First, the positives: this is a very handsome production, with a visual sweep that is appropriately epic. The battle scenes are expertly staged, whether these be small-scale skirmishes or grand campaigns. These are spectacular, exciting moments in the film. The characters and their story, however, are far less interesting. The love between Pang and Lian is difficult to empathize with – we don’t really understand why these two are obsessed with each other, and must take it on faith that they are. All of which makes it difficult to care about the relationship, and thus its consequences are more irritating than tragic. And while Pang’s internal conflicts are sometimes compelling, Lian’s characterization is so perfunctory that she comes across as little more than venal, misogynist caricature. In the end, then, the film seems to drag on longer than its 113 minutes, as one finds one’s eyes glazing over between the battle scenes. This is a beautiful movie, but an uninvolving one.

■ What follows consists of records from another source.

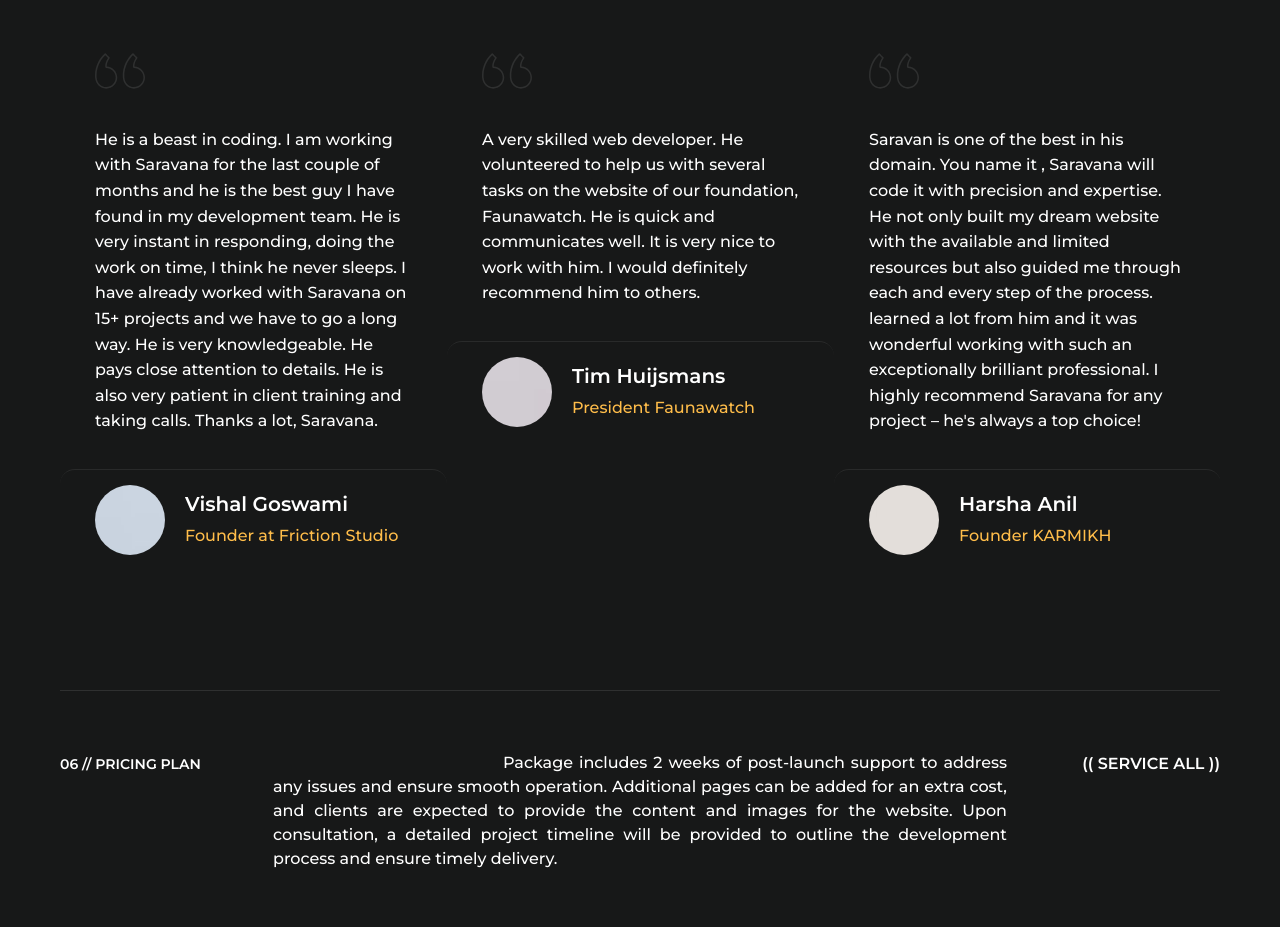
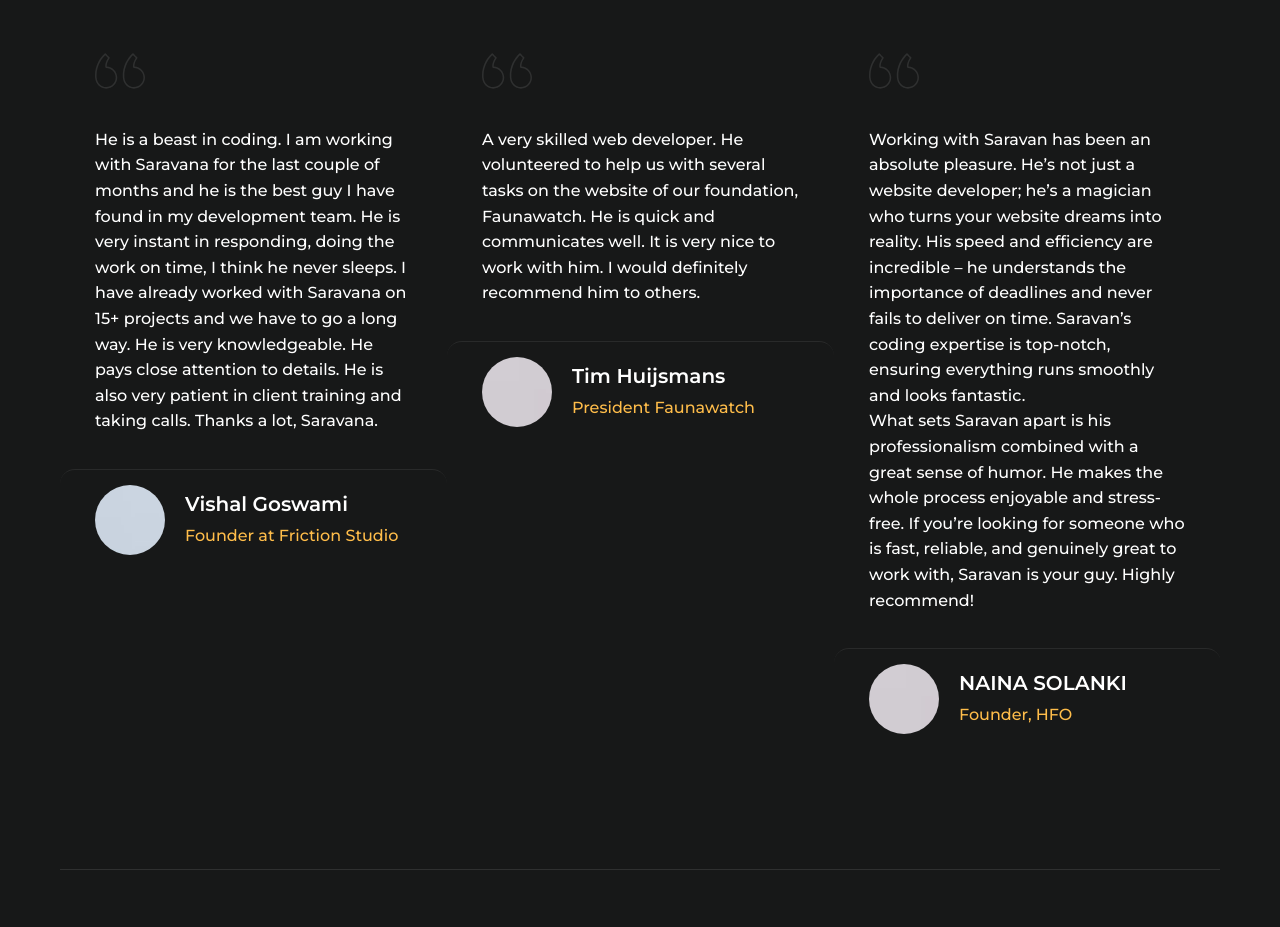
Before and after one commit to Saravanepic/perosnal-website, a Next.js app: page / in a window 1280 px wide. Shown: the part 4940-5867 px from the top of the page. Built offline with nearby package versions, Linux system fonts and the light colour scheme.

Commit message:
Update TestimonialSlider.js

```diff
--- a/components/TestimonialSlider.js
+++ b/components/TestimonialSlider.js
@@ -139,6 +139,26 @@ export default class TestimonialSlider extends Component {
                     </div>
                   </div>
                 </div>
+                <div>
+                  <div className="list_inner">
+                    <div className="details">
+                      <img className="sm_svg" src="img/svg/quote.svg" alt={1} />
+                      <p>
+                      Working with Saravan has been an absolute pleasure. He’s not just a website developer; he’s a magician who turns your website dreams into reality. His speed and efficiency are incredible – he understands the importance of deadlines and never fails to deliver on time. Saravan’s coding expertise is top-notch, ensuring everything runs smoothly and looks fantastic.
+                      <br/>What sets Saravan apart is his professionalism combined with a great sense of humor. He makes the whole process enjoyable and stress-free. If you’re looking for someone who is fast, reliable, and genuinely great to work with, Saravan is your guy. Highly recommend!
+                      </p>
+                    </div>
+                    <div className="info">
+                      <div className="image">
+                        <img src="img/testimonials/2.jpg" alt={2} />
+                      </div>
+                      <div className="job">
+                        <h3>NAINA SOLANKI</h3>
+                        <span>Founder, HFO</span>
+                      </div>
+                    </div>
+                  </div>
+                </div>
               </Slider>
             </div>
           </div>
```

Good stuff here. The palette is muted, but in a paradoxically eye-catching manner, almost reducing the world to shades of grey, reflecting the increasingly mixed motivations of the protagonist as well as conjuring the mud and grime of the battlefield. The imsage is extremely sharp, and there is no grain. Contrasts are excellent. The image is the original 2.35:1 anamorphic widescreen.
Here, too, very strong work. The score is suitably huge and epic-sounding, but then withdraws into the background a bit to let the clash of battle take over, and those scenes are as immersive as one could wish. Dialogue is free of distortion. So though the story may not be everything it could have been, when the film is at its best, it is nothing short of spectacular, and the sound and picture are no small part of that effect.

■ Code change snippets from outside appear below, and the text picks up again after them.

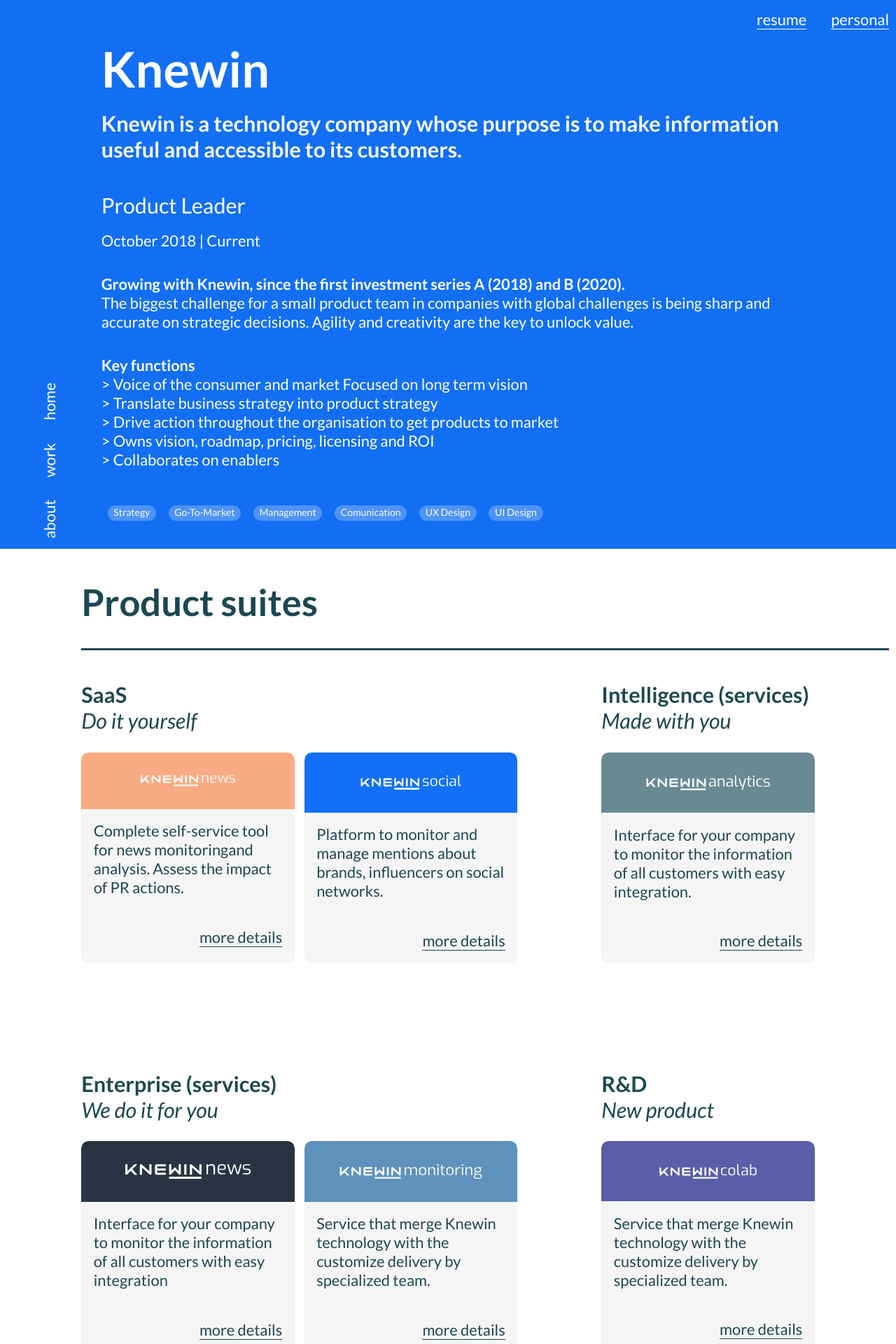
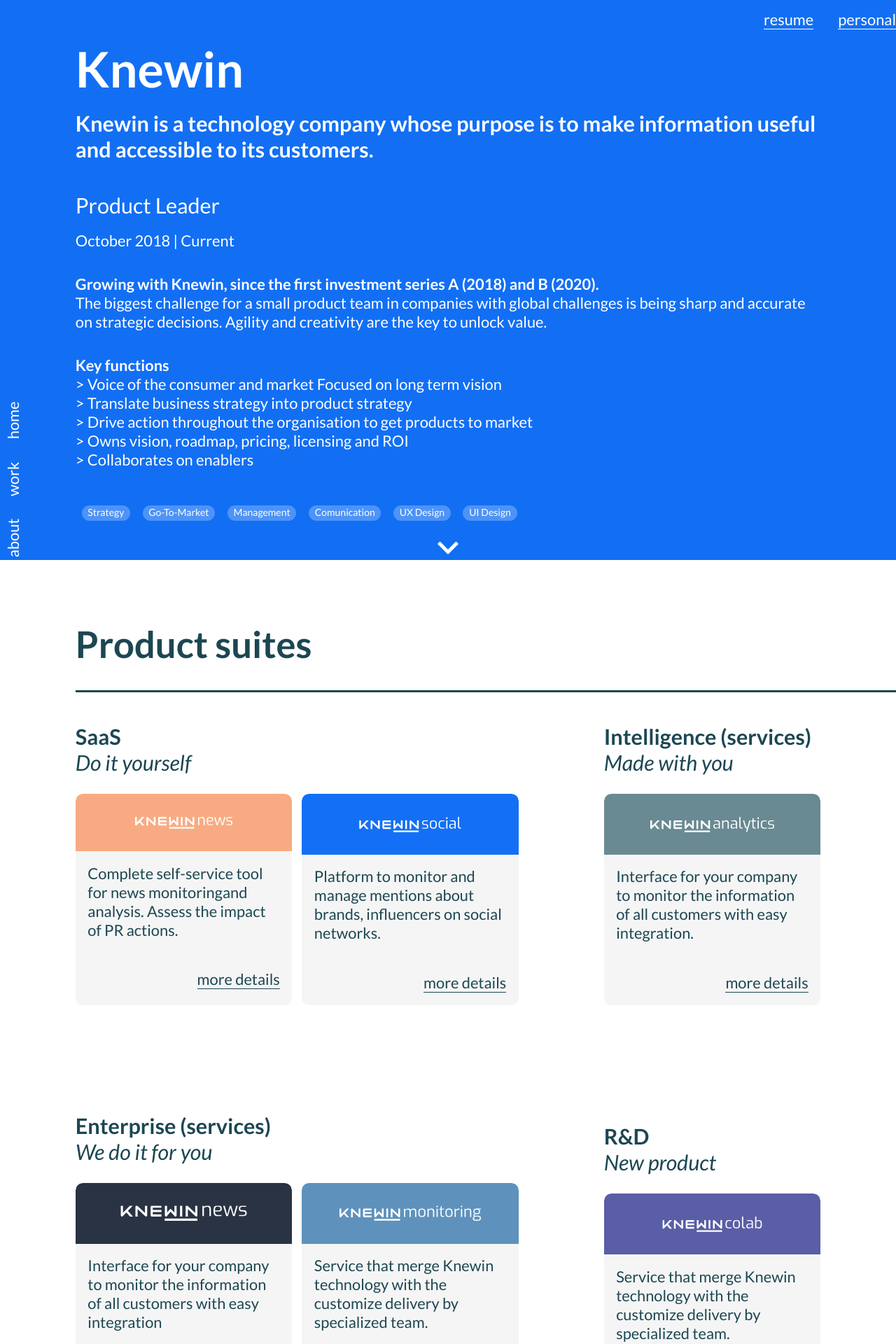
Before and after one commit to ahmedkleit/ahmed-kleit-site-2022, a Nuxt app: page /work/knewin in a window 1280 px wide. Shown: the top 1920 px of the page at 70% size. Built offline with nearby package versions, Linux system fonts and the light colour scheme.

Commit message:
Fixed knewin page

```diff
--- a/layouts/default.vue
+++ b/layouts/default.vue
@@ -33,7 +33,7 @@
 
 <style>
 .container {
-  max-width: 1656px;
+  max-width: 1640px;
   min-height: 100vh;
 	margin: 0 auto;
 
@@ -59,6 +59,10 @@
 
 section {
   min-height: 88vh;
+}
+
+.content {
+  min-height: 100%;
 }
 
 @media(min-width: 720px) {
@@ -87,25 +91,20 @@
     grid-column: 1;
     display: flex;
     flex-direction: column;
-    align-items: center;
     justify-content: flex-end;
     padding-bottom: 3.75rem;
   }
 
   nav > button {
-    margin: 1.75rem;
+    margin: 1.75rem 0;
     width: 5.125rem;
     height: 2.5rem;
     font-size: 1.5625rem;
-    transform: matrix(1, 0, 0, 1, 0, 0) rotate(-90deg) translateX(-50%);;
+    transform: matrix(1, 0, 0, 1, 0, 0) rotate(-90deg) translateX(-50%)  translatey(-50%);
   }
 }
 
 @media (max-width: 1440px) {
-  header, section {
-    padding: 0 10px;
-  }
-
   header {
     margin: 1rem 0;
   }
@@ -133,7 +132,7 @@
     justify-items: center;
   }
 
-  header, main {
+  header {
     padding: 0 10px;
   }
 
--- a/pages/index.vue
+++ b/pages/index.vue
@@ -54,6 +54,7 @@
 
 .button-group > button {
   font-size: 3.75rem;
+  font-weight: bold;
   width: 12.25rem;
   height: 5.75rem;
   margin: 0 1.875rem;
--- a/pages/work/bmk-partners.vue
+++ b/pages/work/bmk-partners.vue
@@ -69,6 +69,12 @@
 </script>
 
 <style scoped>
+@media(max-width: 720px) {
+	.bmk-container {
+		padding: 0 10px;
+	}
+}
+
 .bmk-container {
 	display: flex;
 	flex-direction: column;
--- a/pages/work/knewin.vue
+++ b/pages/work/knewin.vue
@@ -1,6 +1,7 @@
 <template>
 	<div>
 		<div class="knewin-container">
+			<article>
 				<h1>
 					Knewin
 				</h1>
@@ -42,8 +43,13 @@
 					<Chip>UX Design</Chip>
 					<Chip>UI Design</Chip>
 				</div>
+			</article>
+
+			<svg class="arrow-down" viewBox="0 0 24 24">
+					<path fill="#FFF" d="M7.41,8.58L12,13.17L16.59,8.58L18,10L12,16L6,10L7.41,8.58Z" />
+			</svg>
+
 		</div>
-
 			<div class="wrapper">
 				<section class="details">
 					<h1>Product suites</h1>
@@ -57,7 +63,7 @@
 								<p>
 									Complete self-service tool for news monitoringand analysis. Assess the impact of PR actions.
 								</p>
-							<NuxtLink tag="a" to="/">more details</NuxtLink>
+								<a href="https://www.knewin.com/produto/knewin-news/" target="_blank">more details</a>
 							</div>
 						</div>
 
@@ -67,7 +73,7 @@
 								<p>
 									Platform to monitor and manage mentions about brands, influencers on social networks.
 								</p>
-							<NuxtLink tag="a" to="/">more details</NuxtLink>
+								<a href="https://www.knewin.com/produto/knewin-social/" target="_blank">more details</a>
 							</div>
 						</div>
 					</div>
@@ -81,7 +87,7 @@
 								<p>
 									Interface for your company to monitor the information of all customers with easy integration.
 								</p>
-							<NuxtLink tag="a" to="/">more details</NuxtLink>
+								<a href="https://www.knewin.com/produto/knewin-analytics/" target="_blank">more details</a>
 							</div>
 						</div>
 					</div>
@@ -95,7 +101,7 @@
 								<p>
 									Interface for your company to monitor the information of all customers with easy integration
 								</p>
-							<NuxtLink tag="a" to="/">more details</NuxtLink>
+								<a href="https://www.knewin.com/solucao/apis-enterprise-premium/" target="_blank">more details</a>
 							</div>
 						</div>
 
@@ -105,7 +111,7 @@
 								<p>
 									Service that merge Knewin technology with the customize delivery by specialized team.
 								</p>
-							<NuxtLink tag="a" to="/">more details</NuxtLink>
+								<a href="https://www.knewin.com/produto/knewin-monitoring/" target="_blank">more details</a>
 							</div>
 						</div>
 					</div>
@@ -119,7 +125,6 @@
 								<p>
 									Service that merge Knewin technology with the customize delivery by specialized team.
 								</p>
-							<NuxtLink tag="a" to="/">more details</NuxtLink>
 							</div>
 						</div>
 					</div>
@@ -152,47 +157,62 @@
 </script>
 
 <style>
+@media(max-width: 720px) {
+	.knewin-container {
+		padding: 0 10px;
+	}
+
+	.wrapper .details {
+		padding: 0 10px;
+	}
+}
+
 .knewin-container {
 	display: flex;
 	flex-direction: column;
 }
 
-.knewin-container > h1 {
+.knewin-container > article {
+	display: flex;
+  flex-direction: column;
+}
+
+.knewin-container > article > h1 {
 	font-size: 5rem;
 	font-weight: bold;
 }
 
-.knewin-container > h2 {
+.knewin-container > article > h2 {
 	font-size: 2.188rem;
 	font-weight: bold;
 	margin-bottom: 1.25rem;
 }
 
-.knewin-container > h2:nth-child(2) {
+.knewin-container > article > h2:nth-child(2) {
 	margin-top: 1.25rem;
 }
 
-.knewin-container > h2:nth-child(3) {
+.knewin-container > article > h2:nth-child(3) {
 	font-weight: normal;
 	margin-top: 1.875rem;
 }
 
-.knewin-container> h3 {
+.knewin-container > article > h3 {
 	font-size: 1.563rem;
 	font-weight: bold;
 	margin-top: 2.5rem;
 }
 
-.knewin-container > p, li {
+.knewin-container > article > p, li {
 	font-size: 1.563rem;
 	font-weight: normal;
 }
 
-.knewin-container > ul {
+.knewin-container > article > ul {
 	list-style-type: none;
 }
 
-.knewin-container > div {
+.knewin-container > article > div {
 	display: flex;
 	flex-direction: row;
 	margin-top: 3.125rem;
@@ -203,7 +223,7 @@
 	position: absolute;
 	color: #1C4752;
 	background: #FFFFFF;
-	top: 98vh;
+	top: 100vh;
 	left: 0;
 	right: 0;
 }
@@ -233,6 +253,7 @@
 	padding-bottom: 2.5rem;
 	border-bottom: #1C4752 3px solid;
 	margin-bottom: 2.25rem;
+	margin-top: 3.125rem;
 }
 
 .details h2 {
@@ -392,6 +413,15 @@
 	padding: 2.313rem 5.938rem;
 }
 
+.arrow-down {
+	position: sticky;
+	width: 60px;
+	height: 60px;
+	align-self: center;
+	bottom: -15px;
+	margin-bottom: 15px;
+}
+
 @media(min-width: 1024px) {
   .details {
 		grid-template-columns: repeat(12, 1fr);
@@ -407,7 +437,7 @@
 	}
 }
 
-@media(max-width: 1024px) {
+@media(max-width: 720px) {
   .details {
 		grid-template-columns: 1fr 1fr;
 		grid-template-rows: auto repeat(4, 1fr);
@@ -422,5 +452,16 @@
 	section > div {
 		margin-bottom: 5rem;
 	}
+
+	.wrapper {
+		position: inherit;
+		width: 100vw;
+	}
+}
+
+@media (max-height: 600px) {
+	.arrow-down {
+		display: none;
+	}
 }
 </style>
```
Also changed, not shown: assets/icons/chevron-down.svg (added). Lines whose indentation alone changed are shown as unchanged.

The Warlords 117 Days: A Production Journal: (35:22) A thorough behind-the-scenes doc, chronicling, among other things, the not-inconsiderable problems the filmmakers ran into (such as illness and the sheer logistics of a project of this scale).
Deleted Scenes: (27:35)
Lots that is marvellous here, but also a sense of the whole being a little less than the sum of its parts, kept earthbound by a rather trite script. Worth seeing all the same.